American cinematographer Rachel Morrison is making history as she is the first woman ever nominated for cinematography Oscar for her work on Dee Rees' period drama, Mudbound.
The 39-year-old also earned accolades for bringing Wakanda to life — Ryan Coogler's Black Panther. She is the first ever woman cinematographer to shoot a film from Marvel Cinematic Universe.
"Ryan's also incredibly collaborative. He really loves to hear everybody's opinions, which I think is part of what really inspires the people around him to tune in and give him their best work," she told The Los Angeles Times during an interview.
"Honestly I am still in shock a little bit, but I am incredibly excited and incredibly honored. This is literally a dream come true," Morrison told ABC News after the nominations were unveiled.
"I am certainly grateful both for the opportunity to be the first on the platform and really hopefull, it inspires young women to follow their dreams and to get in the camera department and become cinematographers," she added.
For the Los Angeles based cinematographer, the feeling of being nominated in a male-dominating category is 'literally a dream come true' moment.
Speaking of the Netflix original, Morrison told ABC News, "I really think we have a responsibility as filmmakers to infuse things with a message. 'Mudbound' was kind of a dream for me because it was the chance to do something that was visceral and visual, but also had something important to say."
Morrison, who studied photography and film at New York University, is the first female to bag the nomination at American Society of Cinematographers Award for outstanding achievement in a theatrical release.
While talking to The Los Angeles Times, she could not hide her emotion as saying, "I can't tell you how many ASC members came up to me and said, 'We're just so thrilled for you,' and 'I'm just so happy I got to see this in my lifetime.' That's been really incredible."
"I think there's almost an assumption that there's a resistance on the other side, but that's been really refreshing to realize."
However, the Black Panther cinematographer said she began to see the changes in the industry following the #MeToo era.
"My hope is that the nomination is for the work and not tokenism.
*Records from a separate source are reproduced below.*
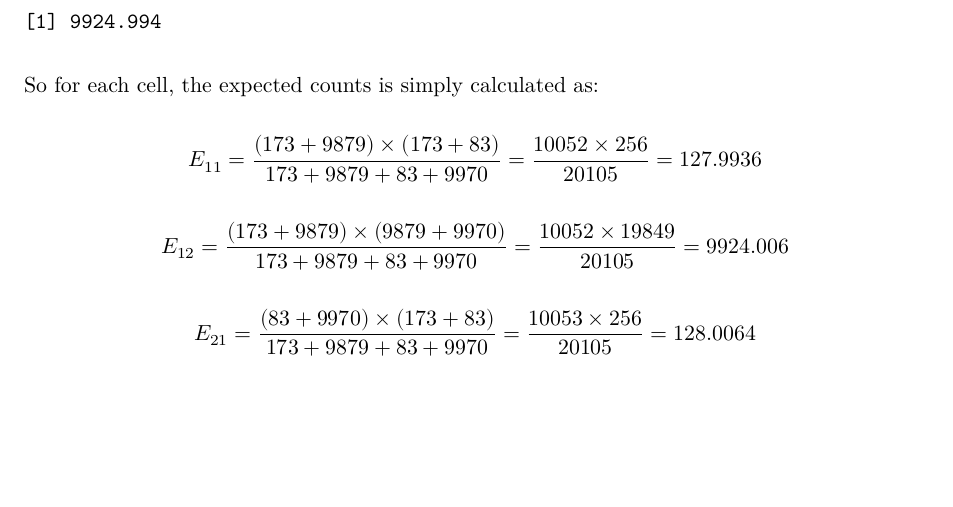
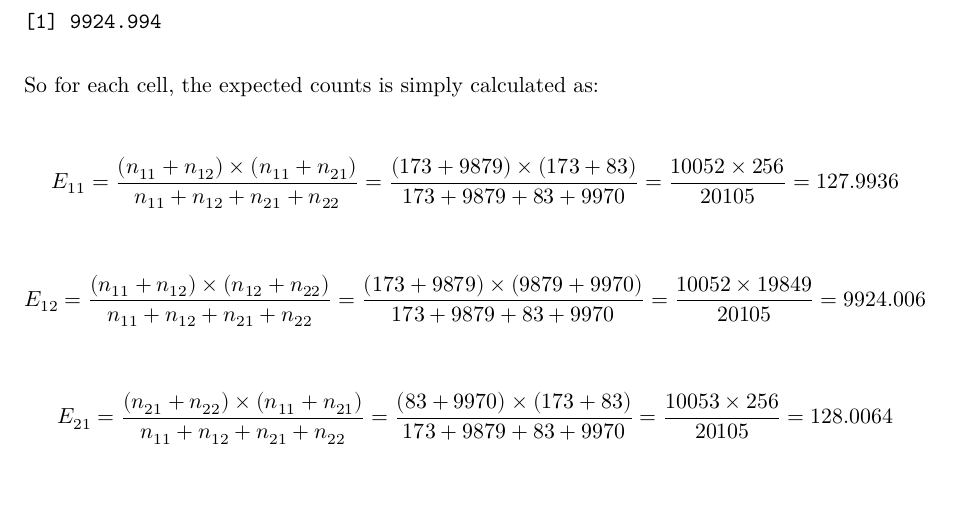
Before and after one commit to namo507/SURV-616, a Quarto document (HW1.qmd): part of page 12 of 12, cut so that both start at the same text, the shorter picture padded with empty space. Rendered offline with R 4.5, knitr and Pandoc in place of Quarto, then LaTeX, with nearby package versions.

Commit message:
changes made

```diff
--- a/HW1.qmd
+++ b/HW1.qmd
@@ -455,9 +455,9 @@ E22
 
 So for each cell, the expected counts is simply calculated as:
 
-$$E_{11} = \frac{(173 + 9879) \times (173 + 83)}{173 + 9879 + 83 + 9970} = \frac{10052 \times 256}{20105} = 127.9936$$
+$$E_{11} = \frac{(n_{11} + n_{12}) \times (n_{11} + n_{21})}{n_{11} + n_{12} + n_{21} + n_{22}} = \frac{(173 + 9879) \times (173 + 83)}{173 + 9879 + 83 + 9970} = \frac{10052 \times 256}{20105} = 127.9936$$
 
-$$E_{12} = \frac{(173 + 9879) \times (9879 + 9970)}{173 + 9879 + 83 + 9970} = \frac{10052 \times 19849}{20105} = 9924.006$$
+$$E_{12} = \frac{(n_{11} + n_{12}) \times (n_{12} + n_{22})}{n_{11} + n_{12} + n_{21} + n_{22}} = \frac{(173 + 9879) \times (9879 + 9970)}{173 + 9879 + 83 + 9970} = \frac{10052 \times 19849}{20105} = 9924.006$$
 
-$$E_{21} = \frac{(83 + 9970) \times (173 + 83)}{173 + 9879 + 83 + 9970} = \frac{10053 \times 256}{20105} = 128.0064$$
+$$E_{21} = \frac{(n_{21} + n_{22}) \times (n_{11} + n_{21})}{n_{11} + n_{12} + n_{21} + n_{22}} =\frac{(83 + 9970) \times (173 + 83)}{173 + 9879 + 83 + 9970} = \frac{10053 \times 256}{20105} = 128.0064$$
 
```
Also changed, not shown: HW1.qmd (2 more changed lines).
I'm honored to be a part of this year but my hope is that it's ... for the work itself," she told ABC News. "It feels like times are changing finally. We are bursting through the ceilings and hopefully never looking back."
"Statistically, there is such a small percentage of us still. We just need to get our numbers up and then you'll see a lot more of us every year come nomination time."